Pursuing ISIL down to its lowermost tiers — going after small guerrilla units, clandestine urban cells, and local collaborators — is arguably more feasible in neighboring Iraq. So long as the United States and international partners can avoid a confrontation with local Iraqi paramilitaries, they can support the Iraqi state and security forces’ counter-ISIL efforts on a basically indefinite basis. That type of open-ended, full-scope counter-insurgency is less viable when working by, with, and through a controversial non-state actor like the Syrian Democratic Forces. In Syria, the United States also has to worry about local antibodies that include harassment by collocated Russian forces, Syrian government-encouraged “popular resistance,” and potential new Turkish military action. What the United States can accomplish in Syria, therefore, is likely not what it can accomplish in Iraq. U.S. policy aims ought to be calibrated accordingly.

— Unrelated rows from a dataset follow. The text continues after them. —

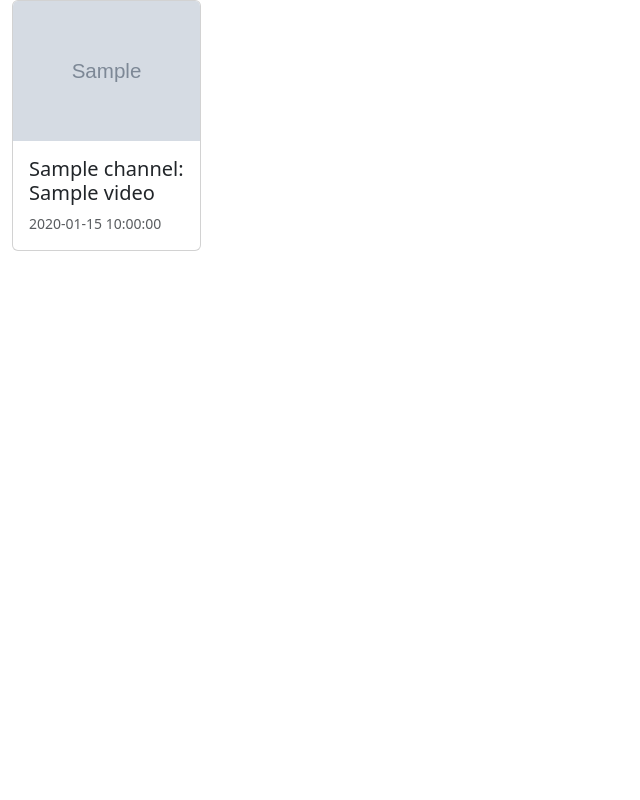
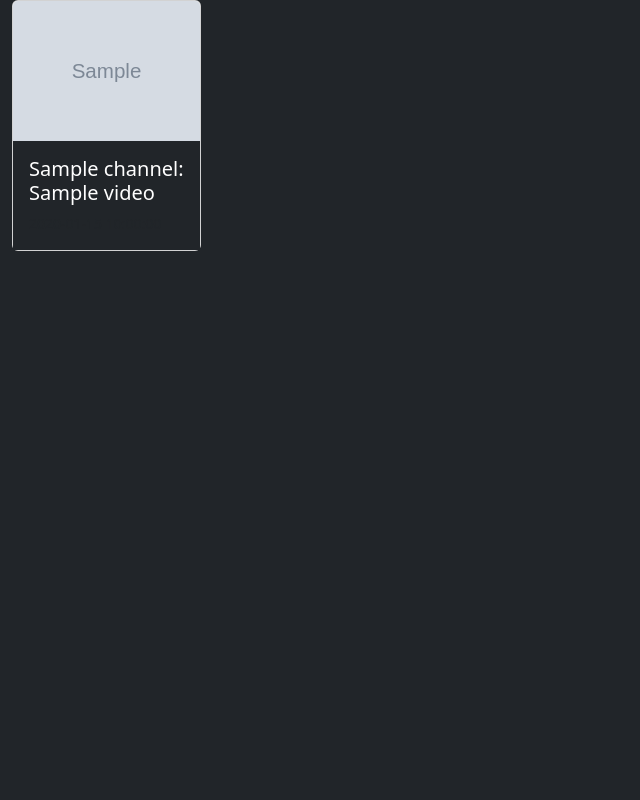
Before and after one commit to essembeh/YouRSS, a Flask app: template youtube_rss_viewer/templates/grid.html in a window 1280 px wide. Shown: the whole page, without its empty margins (0-640 px from the left). Run offline with Flask 2, Linux system fonts and the light colour scheme; the template is opened without the code that fills it: most values are stand-ins (such as "Sample title", 1, 10 or a date in 2020); grey boxes marked "Sample" are stand-in pictures; parts of the project's set-up code (start-up, migrations or seed data) failed here and were passed over.

Commit message:
Switch to dark theme
* rework default route

```diff
--- a/youtube_rss_viewer/__init__.py
+++ b/youtube_rss_viewer/__init__.py
@@ -55,7 +55,9 @@ def create_app():
 
     @app.route("/", methods=["GET"])
     def redirect_to_index():
-        return redirect("/view?q=UCa_Dlwrwv3ktrhCy91HpVRw%2CJonnyswitzerland")
+        if len(request.args) > 0:
+            return redirect(url_for("view", **request.args))
+        return redirect(url_for("view", q="UCa_Dlwrwv3ktrhCy91HpVRw,Jonnyswitzerland"))
 
     @app.route("/view", methods=["GET"])
     def view():
--- a/youtube_rss_viewer/templates/grid.html
+++ b/youtube_rss_viewer/templates/grid.html
@@ -8,14 +8,15 @@
         crossorigin="anonymous">
 </head>
 
-<body class="">
+<body class="bg-dark">
     <div class="container-fluid">
         <div id="channel-content" class="row">
             {% for video in sorted_videos %}
             <div class="col-xl-2 col-lg-3 col-md-4 col-sm-6 mb-3">
-                <div class="card h-100" data-thumbnail="{{video.thumbnail_url}}" data-video="{{video.video_id}}">
+                <div class="text-white card h-100" data-thumbnail="{{video.thumbnail_url}}"
+                    data-video="{{video.video_id}}">
                     <img src="{{video.thumbnail_url}}" class="card-img-top" alt="{{video.title}}" />
-                    <div class="card-body">
+                    <div class="bg-dark card-body">
                         <h5 class="card-title">{{channels[video.channel_id].title}}:
                             <span class="fw-normal">{{video.title}}</span>
                         </h5>
```
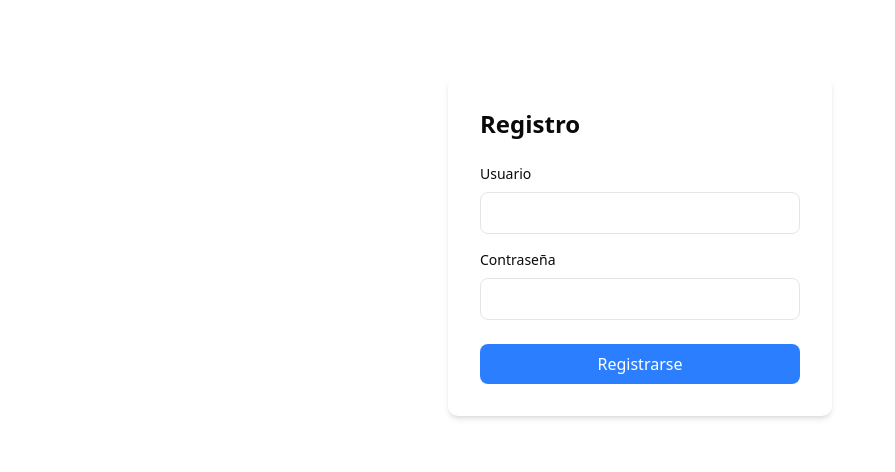
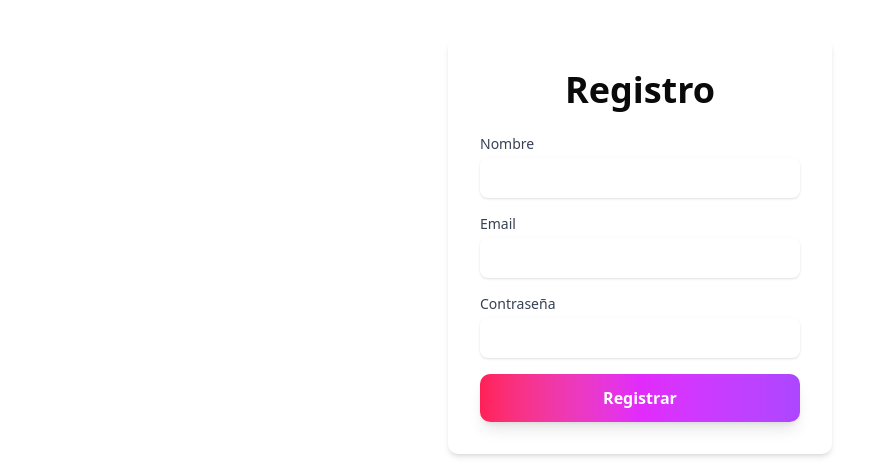
Before and after one commit to OscarMontilla/memory, a Next.js app: page /registro in a window 1280 px wide. Shown: the part 290-762 px from the top of the page, without its empty margins (0-895 px from the left). Built offline with nearby package versions, Linux system fonts and the light colour scheme.

Commit message:
prueba api

```diff
--- a/src/app/registro/page.tsx
+++ b/src/app/registro/page.tsx
@@ -1,81 +1,102 @@
 'use client'
-import { useState } from 'react';
-import { useRouter } from 'next/navigation';
 
-export default function Page() {
-  const [formData, setFormData] = useState({
-    username: '',
-    password: ''
-  });
-  const router = useRouter();
+import { useState } from "react";
+
+export default function Registro() {
+    const [nombre, setNombre] = useState("");
+    const [email, setEmail] = useState("");
+    const [password, setPassword] = useState("");
 
     const handleSubmit = (e: React.FormEvent) => {
         e.preventDefault();
+        const password_confirmation = password;
+        const role = "user";
+
+        async function registerUser() {
+            try {
+                const url = "https://soothing-magic-production.up.railway.app/api/register";
+                const respuesta = await fetch(url, {
+                    method: "POST",
+                    headers: {
+                        "Content-Type": "application/json",
+                    },
+                    body: JSON.stringify({
+                        name: nombre,
+                        email,
+                        role,
+                        password,
+                        password_confirmation
+                    }),
+                });
+                const respuestaJson = await respuesta.json();
 
 
-    const users = JSON.parse(localStorage.getItem('users') || '[]');
+                // Debug para ver la respuesta completa
+                console.log('Respuesta de la API:', respuestaJson);
 
-    if (users.some((user: any) => user.username === formData.username)) {
-      alert('El usuario ya existe');
-      return;
+            } catch (error) {
+                console.error('Error de conexión:', error);
+                alert('❌ Error de conexión con el servidor');
             }
+        }
+        registerUser();
 
-
-    users.push(formData);
-    localStorage.setItem('users', JSON.stringify(users));
-
-    alert('Usuario registrado correctamente');
-    router.push('/login');
-  };
-
-  const handleChange = (e: React.ChangeEvent<HTMLInputElement>) => {
-    setFormData({
-      ...formData,
-      [e.target.name]: e.target.value
-    });
     };
 
     return (
-    <div className="min-h-screen flex items-center justify-center">
+        <>
+
+            <div className="min-h-screen flex items-center justify-center bg-transparent">
                 <div className="bg-white p-8 rounded-lg shadow-md w-96">
-        <h1 className="text-2xl font-bold mb-6">Registro</h1>
-        <form onSubmit={handleSubmit}>
-          <div className="mb-4">
-            <label className="block text-sm font-medium mb-2" htmlFor="username">
-              Usuario
-            </label>
+                    <h1 className="text-4xl font-bold mb-6 text-center">
+                        Registro
+                    </h1>
+                    <form className="space-y-4" onSubmit={handleSubmit}>
+                        <div>
+                            <label htmlFor="nombre" className="block text-sm font-medium text-gray-700">Nombre</label>
                             <input
                                 type="text"
-              id="username"
-              name="username"
-              value={formData.username}
-              onChange={handleChange}
-              className="w-full p-2 border rounded-md"
+                                id="nombre"
+                                name="nombre"
+                                value={nombre}
+                                onChange={e => setNombre(e.target.value)}
                                 required
+                                className="mt-1 block w-full rounded-md border-gray-300 shadow-sm focus:border-blue-500 focus:ring-blue-500 py-2 px-3"
                             />
                         </div>
-          <div className="mb-6">
-            <label className="block text-sm font-medium mb-2" htmlFor="password">
-              Contraseña
-            </label>
+                        <div>
+                            <label htmlFor="email" className="block text-sm font-medium text-gray-700">Email</label>
+                            <input
+                                type="email"
+                                id="email"
+                                name="email"
+                                value={email}
+                                onChange={e => setEmail(e.target.value)}
+                                required
+                                className="mt-1 block w-full rounded-md border-gray-300 shadow-sm focus:border-blue-500 focus:ring-blue-500 py-2 px-3"
+                            />
+                        </div>
+                        <div>
+                            <label htmlFor="password" className="block text-sm font-medium text-gray-700">Contraseña</label>
                             <input
                                 type="password"
                                 id="password"
                                 name="password"
-              value={formData.password}
-              onChange={handleChange}
-              className="w-full p-2 border rounded-md"
+                                value={password}
+                                onChange={e => setPassword(e.target.value)}
                                 required
+                                className="mt-1 block w-full rounded-md border-gray-300 shadow-sm focus:border-blue-500 focus:ring-blue-500 py-2 px-3"
                             />
                         </div>
                         <button
                             type="submit"
-            className="w-full bg-blue-500 text-white p-2 rounded-md hover:bg-blue-600"
+                            className="w-full py-3 px-4 text-white font-semibold rounded-lg bg-gradient-to-r from-rose-500 via-fuchsia-500 to-purple-500 hover:opacity-90 transform hover:scale-105 transition-all duration-200 shadow-lg focus:outline-none focus:ring-2 focus:ring-purple-500 focus:ring-offset-2"
                         >
-            Registrarse
+                            Registrar
                         </button>
                     </form>
                 </div>
             </div>
-  );
+        </>
+    )
 }
```
Lines whose indentation alone changed are shown as unchanged.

In any case, it makes no sense to incorporate maximalist regime change and counter-Iran objectives into enduring defeat, as the Trump administration did. That is a surefire recipe for failure. And there is another question the Biden team should ask, if it is worried about “root causes”: What factors do we really think helped produce this iteration of ISIL? Because the organization seems, this time, to have been empowered mainly by the near-collapse of the Syrian state. That means the assumptions on which the Trump administration has based its definition of enduring defeat don’t even make sense in the narrowest counter-ISIL terms.
So, what type of counter-ISIL objectives can the United States really accomplish now in Syria? And what to call them — enduring defeat, or something new?
The United States has few attractive options now in Syria. Realistically, the Biden administration may now face a choice between an indefinite half-in, half-out military presence in northeast Syria and a withdrawal that leaves America’s local counter-ISIL partners to waiting predators.
Still, the first step to rationalizing counter-ISIL efforts in Syria, and U.S. Syria policy broadly, is more realistically defining what the United States hopes to achieve. The Trump administration’s enduring defeat is a mirage — it’s time to come back to reality.
Sam Heller is an independent researcher and analyst focused on Syria and the broader Levant. He is based in Beirut. The views expressed here are his own. Follow Sam on Twitter: @AbuJamajem.